### Problem to work on
Before copying, remove every picture, and then repeat all entries below precisely as written.
*** Opening of Input records ***
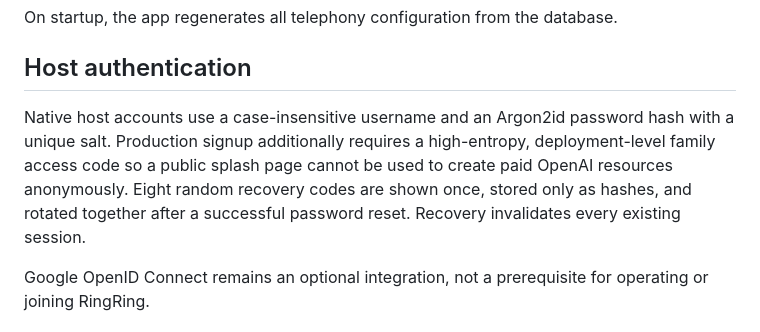
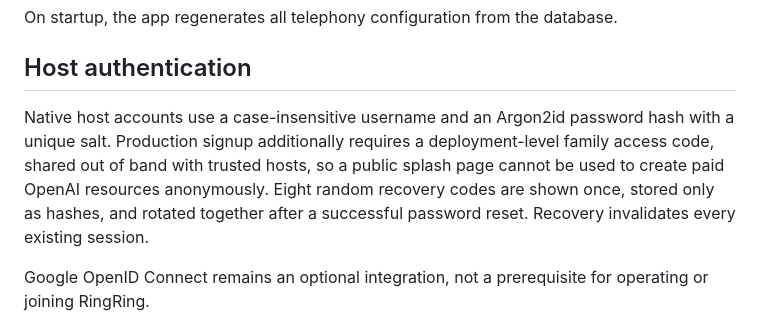
Before and after one commit to amcchord/ringring, a Markdown page: docs/ARCHITECTURE.md, the part around the change. GitHub-like rendering.

```diff
--- a/docs/ARCHITECTURE.md
+++ b/docs/ARCHITECTURE.md
@@ -56,7 +56,7 @@ On startup, the app regenerates all telephony configuration from the database.
 
 ## Host authentication
 
-Native host accounts use a case-insensitive username and an Argon2id password hash with a unique salt. Production signup additionally requires a high-entropy, deployment-level family access code so a public splash page cannot be used to create paid OpenAI resources anonymously. Eight random recovery codes are shown once, stored only as hashes, and rotated together after a successful password reset. Recovery invalidates every existing session.
+Native host accounts use a case-insensitive username and an Argon2id password hash with a unique salt. Production signup additionally requires a deployment-level family access code, shared out of band with trusted hosts, so a public splash page cannot be used to create paid OpenAI resources anonymously. Eight random recovery codes are shown once, stored only as hashes, and rotated together after a successful password reset. Recovery invalidates every existing session.
 
 Google OpenID Connect remains an optional integration, not a prerequisite for operating or joining RingRing.
 
```
Also changed, not shown: WORKLOG.md (+2 -2 lines), docs/DEPLOYMENT.md (+3 -3 lines).
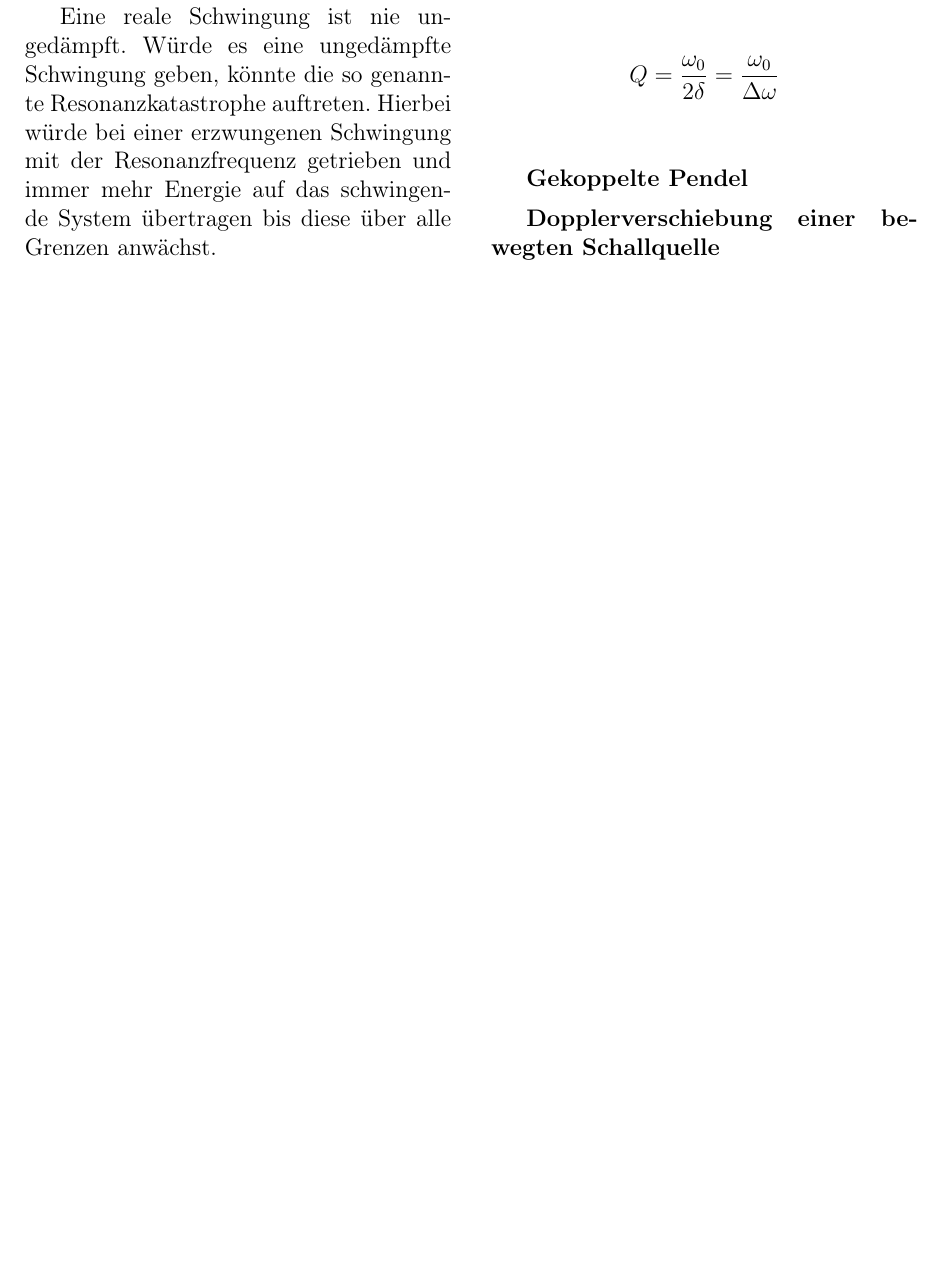
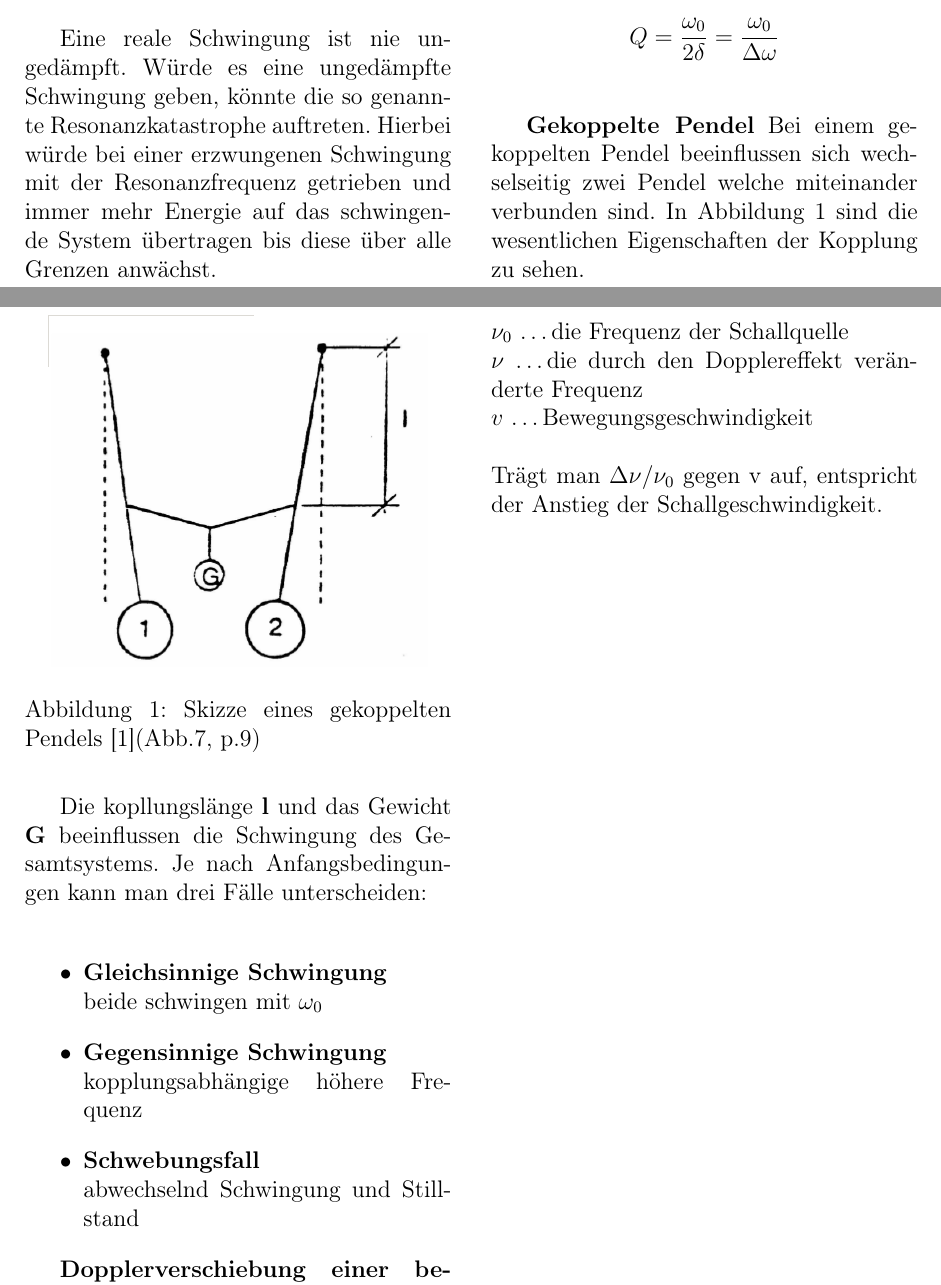
Before and after one commit to blackandcold/Protocols-SS2014-P2, a LaTeX document (PS_1/PS1_document.tex): part of page 2 of 4 before the commit and two parts of pages 2 and 3 of 7 after it, the two joined at a grey line, cut so that both start at the same text, the shorter picture padded with empty space. Compiled offline with pdfLaTeX.

Commit message:
theory fast finish, grafix

```diff
--- a/PS_1/PS1_document.tex
+++ b/PS_1/PS1_document.tex
@@ -182,8 +182,33 @@ Ein weiteres Maß für einen Oszillator ist der Gütefaktor Q. Dieser ist defini
 $$Q = \frac{\omega_0}{2\delta} = \frac{\omega_0}{\Delta \omega}$$
 
 \textbf{Gekoppelte Pendel}
+Bei einem gekoppelten Pendel beeinflussen sich wechselseitig zwei Pendel welche miteinander verbunden sind. In Abbildung \ref{fig:gekoppelt_skizze} sind die wesentlichen Eigenschaften der Kopplung zu sehen.
+
+\begin{figure}[H]
+	\centering
+	\includegraphics[scale=0.4]{./figure/skizze_kopplung.png}
+	\caption{Skizze eines gekoppelten Pendels [1](Abb.7, p.9)}
+	\label{fig:gekoppelt_skizze}
+\end{figure}
+Die kopllungslänge \textbf{l} und das Gewicht \textbf{G} beeinflussen die Schwingung des Gesamtsystems. Je nach Anfangsbedingungen kann man drei Fälle unterscheiden:\\
+\begin{itemize}
+	\item  \textbf{Gleichsinnige Schwingung} \\ beide schwingen mit $\omega_0$
+	\item  \textbf{Gegensinnige Schwingung} \\ kopplungsabhängige höhere Frequenz
+	\item  \textbf{Schwebungsfall} \\ abwechselnd Schwingung und Stillstand
+\end{itemize}
+
+%%%%%%%%%%%%%%%%%%%%%%%%%%%%%%%%%%%%%%%%%%%%%
+% TODO genauer ausformulieren + formeln
+%%%%%%%%%%%%%%%%%%%%%%%%%%%%%%%%%%%%%%%%%%%%%
 
 \textbf{Dopplerverschiebung einer bewegten Schallquelle}
+Bei der Bestimmung der Schallgeschwindigkeit wird der Schwebungsfall des Doppelpendels verwendet. Anhand der Schwebungsdauer von zwei gleichen Schallquellen (eine in Bewegung), der Frequenz und der Relativgeschwindigkeit kann die Schallgeschwindigkeit in Luft wie folgt errechnet werden:
+$$c_{Luft} = \frac{v}{\frac{\nu}{\nu_0}-1}$$
+$\nu_0$ \ldots die Frequenz der Schallquelle\\
+$\nu$ \ldots die durch den Dopplereffekt veränderte Frequenz\\
+$v$ \ldots Bewegungsgeschwindigkeit\\
+\\
+Trägt man $\Delta \nu / \nu_0$ gegen v auf, entspricht der Anstieg der Schallgeschwindigkeit.
 
 \pagebreak
 %%%%%%%%%%%%%%%%%%%%%%%%%%%%%%%%%%%%%%%%%%%%%%%%%%%%%%%%%%%%%%%%%%%%%%%
```
Also changed, not shown: PS_1/figure/Aufgabe3_weg_von_Beob.png (renamed from PS_1/figure/Aufgabe3_ weg von Beob.png), PS_1/figure/skizze_kopplung.png (added), PS_1/PS1_document.tex (28 more changed lines).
*** Close of Input records ***
### Output of the exercise
Before and after one commit to amcchord/ringring, a Markdown page: docs/ARCHITECTURE.md, the part around the change. GitHub-like rendering.

```diff
--- a/docs/ARCHITECTURE.md
+++ b/docs/ARCHITECTURE.md
@@ -56,7 +56,7 @@ On startup, the app regenerates all telephony configuration from the database.
 
 ## Host authentication
 
-Native host accounts use a case-insensitive username and an Argon2id password hash with a unique salt. Production signup additionally requires a high-entropy, deployment-level family access code so a public splash page cannot be used to create paid OpenAI resources anonymously. Eight random recovery codes are shown once, stored only as hashes, and rotated together after a successful password reset. Recovery invalidates every existing session.
+Native host accounts use a case-insensitive username and an Argon2id password hash with a unique salt. Production signup additionally requires a deployment-level family access code, shared out of band with trusted hosts, so a public splash page cannot be used to create paid OpenAI resources anonymously. Eight random recovery codes are shown once, stored only as hashes, and rotated together after a successful password reset. Recovery invalidates every existing session.
 
 Google OpenID Connect remains an optional integration, not a prerequisite for operating or joining RingRing.
 
```
Also changed, not shown: WORKLOG.md (+2 -2 lines), docs/DEPLOYMENT.md (+3 -3 lines).
Before and after one commit to blackandcold/Protocols-SS2014-P2, a LaTeX document (PS_1/PS1_document.tex): part of page 2 of 4 before the commit and two parts of pages 2 and 3 of 7 after it, the two joined at a grey line, cut so that both start at the same text, the shorter picture padded with empty space. Compiled offline with pdfLaTeX.

Commit message:
theory fast finish, grafix

```diff
--- a/PS_1/PS1_document.tex
+++ b/PS_1/PS1_document.tex
@@ -182,8 +182,33 @@ Ein weiteres Maß für einen Oszillator ist der Gütefaktor Q. Dieser ist defini
 $$Q = \frac{\omega_0}{2\delta} = \frac{\omega_0}{\Delta \omega}$$
 
 \textbf{Gekoppelte Pendel}
+Bei einem gekoppelten Pendel beeinflussen sich wechselseitig zwei Pendel welche miteinander verbunden sind. In Abbildung \ref{fig:gekoppelt_skizze} sind die wesentlichen Eigenschaften der Kopplung zu sehen.
+
+\begin{figure}[H]
+	\centering
+	\includegraphics[scale=0.4]{./figure/skizze_kopplung.png}
+	\caption{Skizze eines gekoppelten Pendels [1](Abb.7, p.9)}
+	\label{fig:gekoppelt_skizze}
+\end{figure}
+Die kopllungslänge \textbf{l} und das Gewicht \textbf{G} beeinflussen die Schwingung des Gesamtsystems. Je nach Anfangsbedingungen kann man drei Fälle unterscheiden:\\
+\begin{itemize}
+	\item  \textbf{Gleichsinnige Schwingung} \\ beide schwingen mit $\omega_0$
+	\item  \textbf{Gegensinnige Schwingung} \\ kopplungsabhängige höhere Frequenz
+	\item  \textbf{Schwebungsfall} \\ abwechselnd Schwingung und Stillstand
+\end{itemize}
+
+%%%%%%%%%%%%%%%%%%%%%%%%%%%%%%%%%%%%%%%%%%%%%
+% TODO genauer ausformulieren + formeln
+%%%%%%%%%%%%%%%%%%%%%%%%%%%%%%%%%%%%%%%%%%%%%
 
 \textbf{Dopplerverschiebung einer bewegten Schallquelle}
+Bei der Bestimmung der Schallgeschwindigkeit wird der Schwebungsfall des Doppelpendels verwendet. Anhand der Schwebungsdauer von zwei gleichen Schallquellen (eine in Bewegung), der Frequenz und der Relativgeschwindigkeit kann die Schallgeschwindigkeit in Luft wie folgt errechnet werden:
+$$c_{Luft} = \frac{v}{\frac{\nu}{\nu_0}-1}$$
+$\nu_0$ \ldots die Frequenz der Schallquelle\\
+$\nu$ \ldots die durch den Dopplereffekt veränderte Frequenz\\
+$v$ \ldots Bewegungsgeschwindigkeit\\
+\\
+Trägt man $\Delta \nu / \nu_0$ gegen v auf, entspricht der Anstieg der Schallgeschwindigkeit.
 
 \pagebreak
 %%%%%%%%%%%%%%%%%%%%%%%%%%%%%%%%%%%%%%%%%%%%%%%%%%%%%%%%%%%%%%%%%%%%%%%
```
Also changed, not shown: PS_1/figure/Aufgabe3_weg_von_Beob.png (renamed from PS_1/figure/Aufgabe3_ weg von Beob.png), PS_1/figure/skizze_kopplung.png (added), PS_1/PS1_document.tex (28 more changed lines).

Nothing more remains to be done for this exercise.